On this day in 1970, Lou Reed performed with the Velvet Underground for the last time before leaving the band. They played at Max's Kansas City, in New York City (yes...that makes sense). After the show, away from the band, Reed worked as a typist for his father for two years. While the band would later release Squeeze without him in 1973, let's take a look at Reed's last album with the group- Loaded, released in November 1970 (#109 on Rolling Stone's list of the 500 greatest albums of all time).
The record starts with a very folk/pop tune "Who Loves The Sun," reminiscent of the Byrds or the Beatles. It's an excellent, easy-going beginning to the collection of songs. The hit "Sweet Jane" is next, which was ranked #335 on Rolling Stone's list of the greatest songs of all time, and has been covered by several artists since. There are multiple versions of the song; the later, live versions include a bridge that was edited out of the Loaded version. Known for its three-chord progression, "Rock and Roll" is another popular Reed tune, which includes unusual 5-bar verses. The songs has been used on many live albums, movies, and covered by bands like Phish and Jane's Addiction. Sounding similar to Stealer's Wheel's "Stuck in the Middle with You," "Cool It Down" uses acoustic guitars and drums to show a different, toned down sound.

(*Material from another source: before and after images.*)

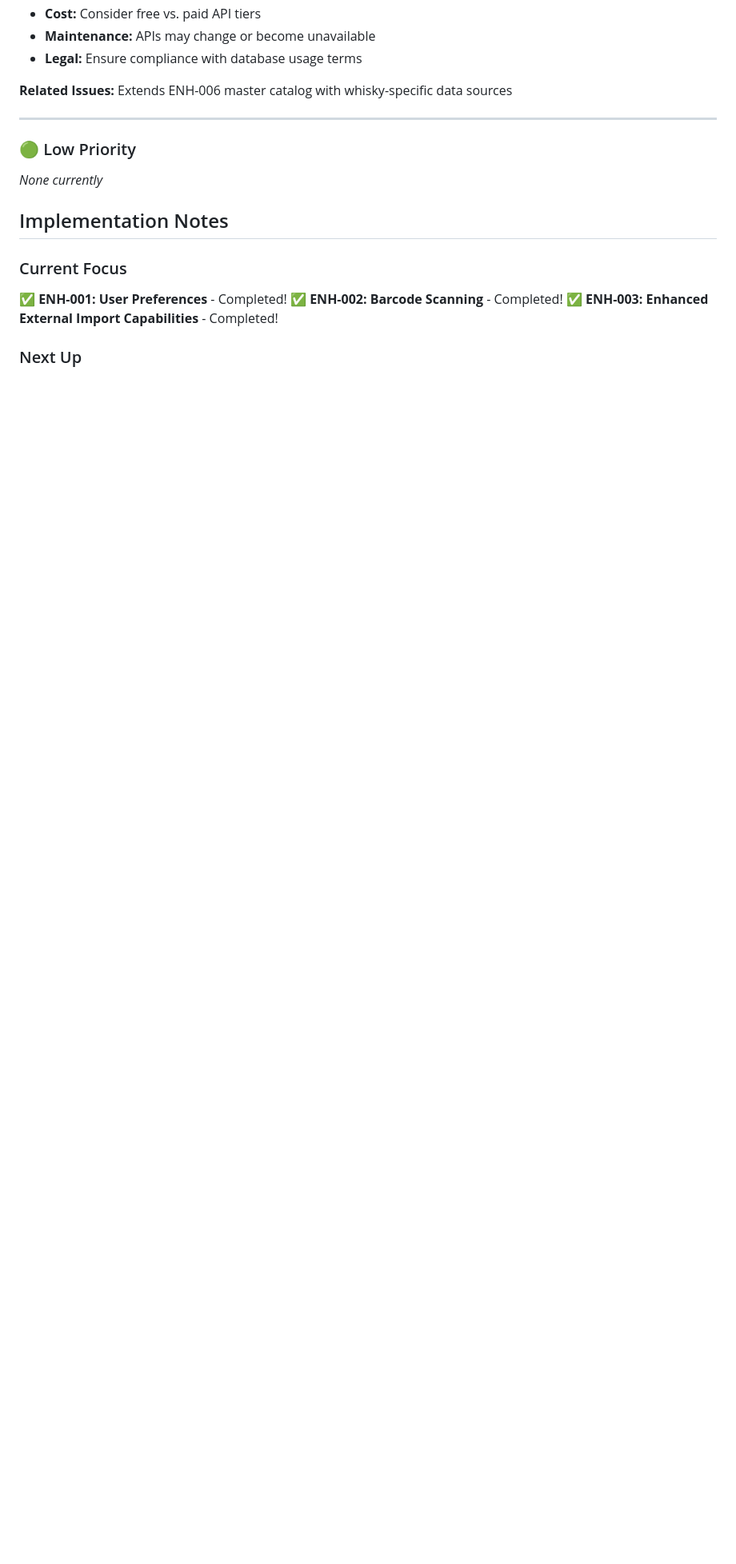
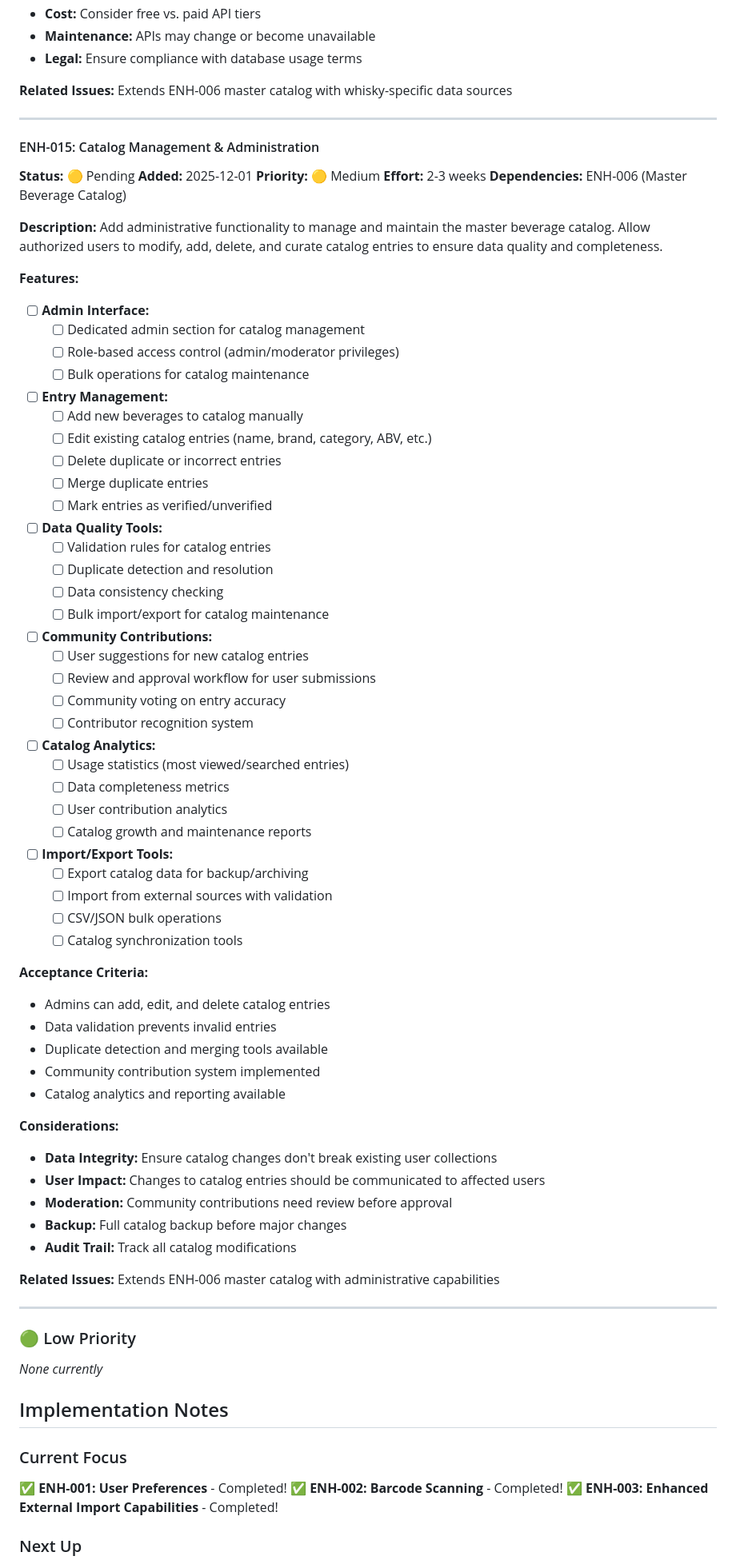
Before and after one commit to boisgada/dram-planner, a Markdown page: ENHANCEMENT_QUEUE.md, the part around one of its changes. Shown at 80% size. Rendered like a GitHub page; blank space fills up the shorter version.

Commit message:
docs: Add ENH-015 - Catalog Management & Administration
- Add administrative functionality for master beverage catalog
- Include entry management, data quality tools, and community contributions
- Enable admins to add, edit, delete, and curate catalog entries
- Add validation, duplicate detection, and moderation features

```diff
--- a/ENHANCEMENT_QUEUE.md
+++ b/ENHANCEMENT_QUEUE.md
@@ -818,6 +819,66 @@ Integrate with publicly available whisky databases and lists, providing search a
 
 ---
 
+#### ENH-015: Catalog Management & Administration
+**Status:** 🟡 Pending
+**Added:** 2025-12-01
+**Priority:** 🟡 Medium
+**Effort:** 2-3 weeks
+**Dependencies:** ENH-006 (Master Beverage Catalog)
+
+**Description:**
+Add administrative functionality to manage and maintain the master beverage catalog. Allow authorized users to modify, add, delete, and curate catalog entries to ensure data quality and completeness.
+
+**Features:**
+- [ ] **Admin Interface:**
+  - [ ] Dedicated admin section for catalog management
+  - [ ] Role-based access control (admin/moderator privileges)
+  - [ ] Bulk operations for catalog maintenance
+- [ ] **Entry Management:**
+  - [ ] Add new beverages to catalog manually
+  - [ ] Edit existing catalog entries (name, brand, category, ABV, etc.)
+  - [ ] Delete duplicate or incorrect entries
+  - [ ] Merge duplicate entries
+  - [ ] Mark entries as verified/unverified
+- [ ] **Data Quality Tools:**
+  - [ ] Validation rules for catalog entries
+  - [ ] Duplicate detection and resolution
+  - [ ] Data consistency checking
+  - [ ] Bulk import/export for catalog maintenance
+- [ ] **Community Contributions:**
+  - [ ] User suggestions for new catalog entries
+  - [ ] Review and approval workflow for user submissions
+  - [ ] Community voting on entry accuracy
+  - [ ] Contributor recognition system
+- [ ] **Catalog Analytics:**
+  - [ ] Usage statistics (most viewed/searched entries)
+  - [ ] Data completeness metrics
+  - [ ] User contribution analytics
+  - [ ] Catalog growth and maintenance reports
+- [ ] **Import/Export Tools:**
+  - [ ] Export catalog data for backup/archiving
+  - [ ] Import from external sources with validation
+  - [ ] CSV/JSON bulk operations
+  - [ ] Catalog synchronization tools
+
+**Acceptance Criteria:**
+- Admins can add, edit, and delete catalog entries
+- Data validation prevents invalid entries
+- Duplicate detection and merging tools available
+- Community contribution system implemented
+- Catalog analytics and reporting available
+
+**Considerations:**
+- **Data Integrity:** Ensure catalog changes don't break existing user collections
+- **User Impact:** Changes to catalog entries should be communicated to affected users
+- **Moderation:** Community contributions need review before approval
+- **Backup:** Full catalog backup before major changes
+- **Audit Trail:** Track all catalog modifications
+
+**Related Issues:** Extends ENH-006 master catalog with administrative capabilities
+
+---
+
 ### 🟢 Low Priority
 
 *None currently*
```
Also changed, not shown: other parts of ENHANCEMENT_QUEUE.md (+7 -6 lines).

Doug Yule sings lead on "New Age," which eventually caused controversy after Reed's departure. There are two different sets of lyrics for the tune, which Yule and Reed continue to argue about to this day. Side two starts with "Head Held High" which kicks the intensity up a notch, with its sing-along chorus and heavy guitars. The tempo now kicks up with "Lonesome Cowboy Bill," the shortest song on the record and the only one not solely written by Reed.
Heavily influenced by doo-wop music, "I Found a Reason" features Reed singing lead with Yule and Reed singing backing harmonies in the chorus. Written in F Major and 12/8 time, Reed speaks the second verse, much like the soul music tradition. It's easy to see Reed's contempt for the music business with "Train Round the Bend," even though he tries his hardest to sound like Bob Dylan. The record ends with the extended "Oh! Sweet Nuthin," which is another slow pop/folk tune that is guaranteed to put the listener in an excellent, peaceful state of mind.